# WHAT YOU SHOULD DO:
Return each entry below word for word, leaving out any image.

# RECORDS PROVIDED:
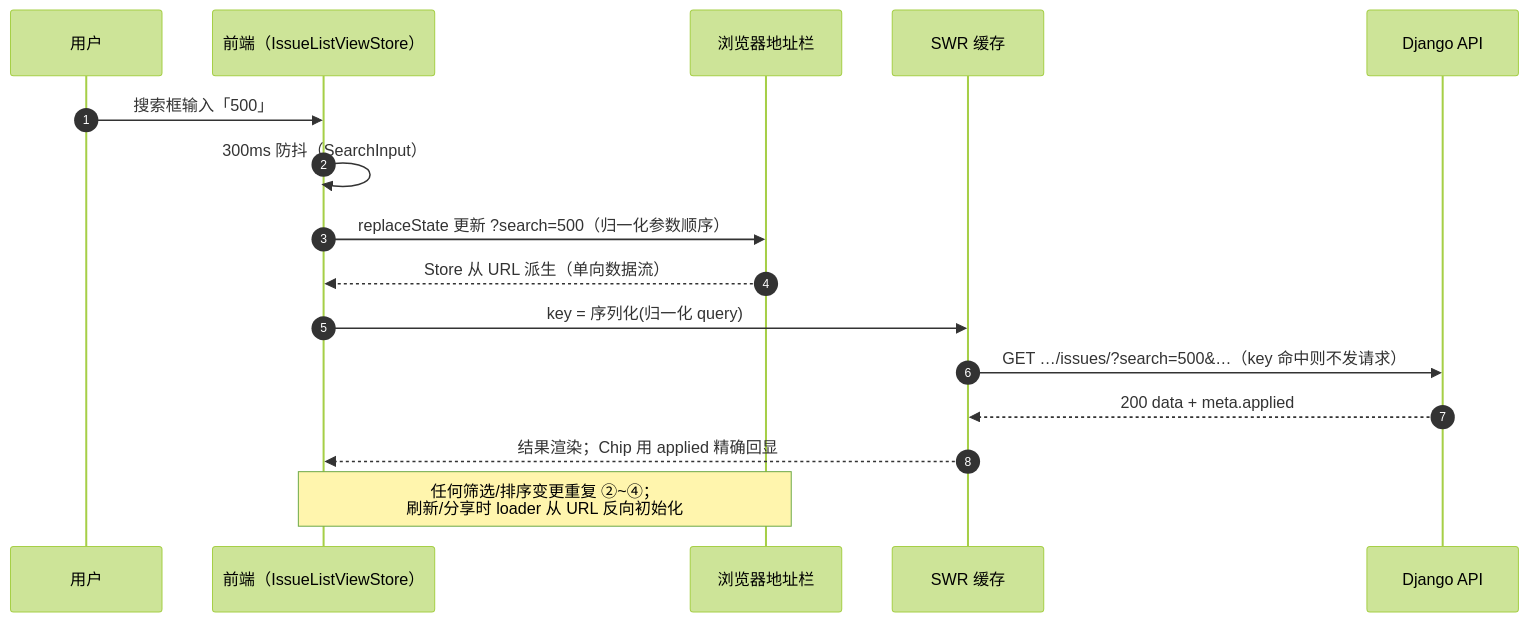
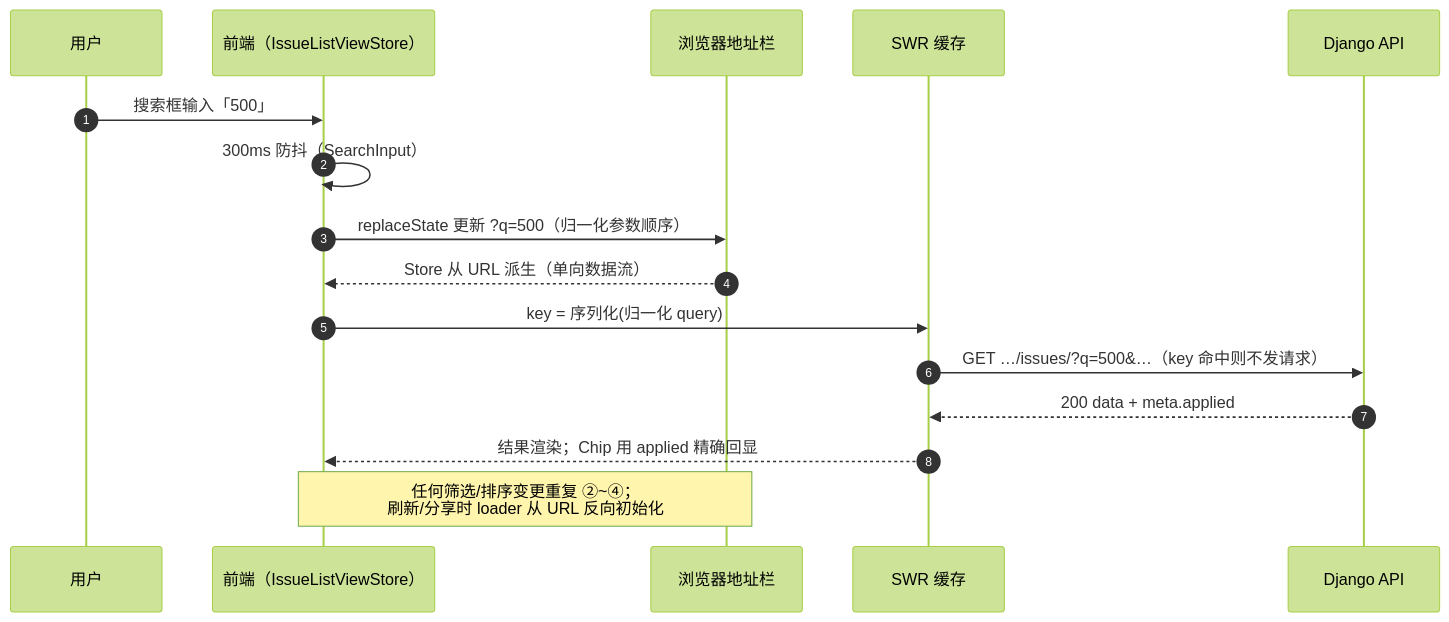
Before and after one commit to RabbitAI-Lab/RabbitProjects: the second of 3 diagrams in docs/sprint-1-mvp/TASK-003-list-filter-sort.md, drawn with Mermaid (forest theme). The commit also changed other lines of this file and 191 other files, not shown here.

````diff
--- a/docs/sprint-1-mvp/TASK-003-list-filter-sort.md
+++ b/docs/sprint-1-mvp/TASK-003-list-filter-sort.md
@@ -149,19 +149,19 @@
 ```mermaid
 sequenceDiagram
     autonumber
     participant U as 用户
     participant FE as 前端（IssueListViewStore）
     participant URL as 浏览器地址栏
     participant SWR as SWR 缓存
     participant API as Django API
 
     U->>FE: 搜索框输入「500」
     FE->>FE: 300ms 防抖（SearchInput）
-    FE->>URL: replaceState 更新 ?search=500（归一化参数顺序）
+    FE->>URL: replaceState 更新 ?q=500（归一化参数顺序）
     URL-->>FE: Store 从 URL 派生（单向数据流）
     FE->>SWR: key = 序列化(归一化 query)
-    SWR->>API: GET …/issues/?search=500&…（key 命中则不发请求）
+    SWR->>API: GET …/issues/?q=500&…（key 命中则不发请求）
     API-->>SWR: 200 data + meta.applied
     SWR-->>FE: 结果渲染；Chip 用 applied 精确回显
     Note over FE,URL: 任何筛选/排序变更重复 ②~④；<br/>刷新/分享时 loader 从 URL 反向初始化
 ```
````
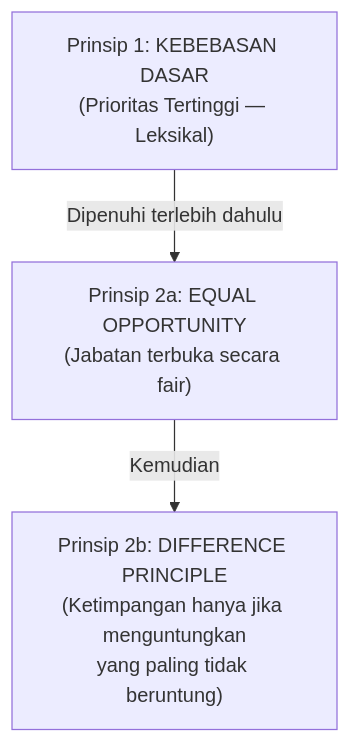
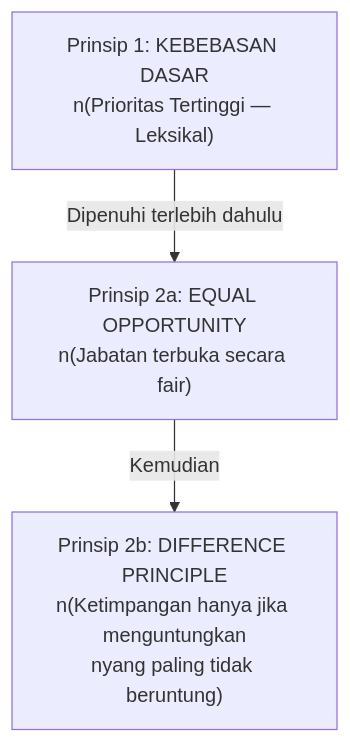
The seventh of 10 diagrams in content/Lectures/filsafat-hukum-postmidterm.md (hifdzimaulana/beate-vivere), drawn with Mermaid before and after one commit. The commit also changed other lines of this file, not shown here.

````diff
--- a/content/Lectures/filsafat-hukum-postmidterm.md
+++ b/content/Lectures/filsafat-hukum-postmidterm.md
@@ -450,8 +472,8 @@
 ```mermaid
 graph TD
-    A["Prinsip 1: KEBEBASAN DASAR\n(Prioritas Tertinggi — Leksikal)"]
-    B["Prinsip 2a: EQUAL OPPORTUNITY\n(Jabatan terbuka secara fair)"]
-    C["Prinsip 2b: DIFFERENCE PRINCIPLE\n(Ketimpangan hanya jika menguntungkan\nyang paling tidak beruntung)"]
+    A["Prinsip 1: KEBEBASAN DASAR<br/>n(Prioritas Tertinggi — Leksikal)"]
+    B["Prinsip 2a: EQUAL OPPORTUNITY<br/>n(Jabatan terbuka secara fair)"]
+    C["Prinsip 2b: DIFFERENCE PRINCIPLE<br/>n(Ketimpangan hanya jika menguntungkan<br/>nyang paling tidak beruntung)"]
     A --> |"Dipenuhi terlebih dahulu"| B
     B --> |"Kemudian"| C
 ```
````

# EXERCISE ANSWER:
Before and after one commit to RabbitAI-Lab/RabbitProjects: the second of 3 diagrams in docs/sprint-1-mvp/TASK-003-list-filter-sort.md, drawn with Mermaid (forest theme). The commit also changed other lines of this file and 191 other files, not shown here.

````diff
--- a/docs/sprint-1-mvp/TASK-003-list-filter-sort.md
+++ b/docs/sprint-1-mvp/TASK-003-list-filter-sort.md
@@ -149,19 +149,19 @@
 ```mermaid
 sequenceDiagram
     autonumber
     participant U as 用户
     participant FE as 前端（IssueListViewStore）
     participant URL as 浏览器地址栏
     participant SWR as SWR 缓存
     participant API as Django API
 
     U->>FE: 搜索框输入「500」
     FE->>FE: 300ms 防抖（SearchInput）
-    FE->>URL: replaceState 更新 ?search=500（归一化参数顺序）
+    FE->>URL: replaceState 更新 ?q=500（归一化参数顺序）
     URL-->>FE: Store 从 URL 派生（单向数据流）
     FE->>SWR: key = 序列化(归一化 query)
-    SWR->>API: GET …/issues/?search=500&…（key 命中则不发请求）
+    SWR->>API: GET …/issues/?q=500&…（key 命中则不发请求）
     API-->>SWR: 200 data + meta.applied
     SWR-->>FE: 结果渲染；Chip 用 applied 精确回显
     Note over FE,URL: 任何筛选/排序变更重复 ②~④；<br/>刷新/分享时 loader 从 URL 反向初始化
 ```
````
The seventh of 10 diagrams in content/Lectures/filsafat-hukum-postmidterm.md (hifdzimaulana/beate-vivere), drawn with Mermaid before and after one commit. The commit also changed other lines of this file, not shown here.

````diff
--- a/content/Lectures/filsafat-hukum-postmidterm.md
+++ b/content/Lectures/filsafat-hukum-postmidterm.md
@@ -450,8 +472,8 @@
 ```mermaid
 graph TD
-    A["Prinsip 1: KEBEBASAN DASAR\n(Prioritas Tertinggi — Leksikal)"]
-    B["Prinsip 2a: EQUAL OPPORTUNITY\n(Jabatan terbuka secara fair)"]
-    C["Prinsip 2b: DIFFERENCE PRINCIPLE\n(Ketimpangan hanya jika menguntungkan\nyang paling tidak beruntung)"]
+    A["Prinsip 1: KEBEBASAN DASAR<br/>n(Prioritas Tertinggi — Leksikal)"]
+    B["Prinsip 2a: EQUAL OPPORTUNITY<br/>n(Jabatan terbuka secara fair)"]
+    C["Prinsip 2b: DIFFERENCE PRINCIPLE<br/>n(Ketimpangan hanya jika menguntungkan<br/>nyang paling tidak beruntung)"]
     A --> |"Dipenuhi terlebih dahulu"| B
     B --> |"Kemudian"| C
 ```
````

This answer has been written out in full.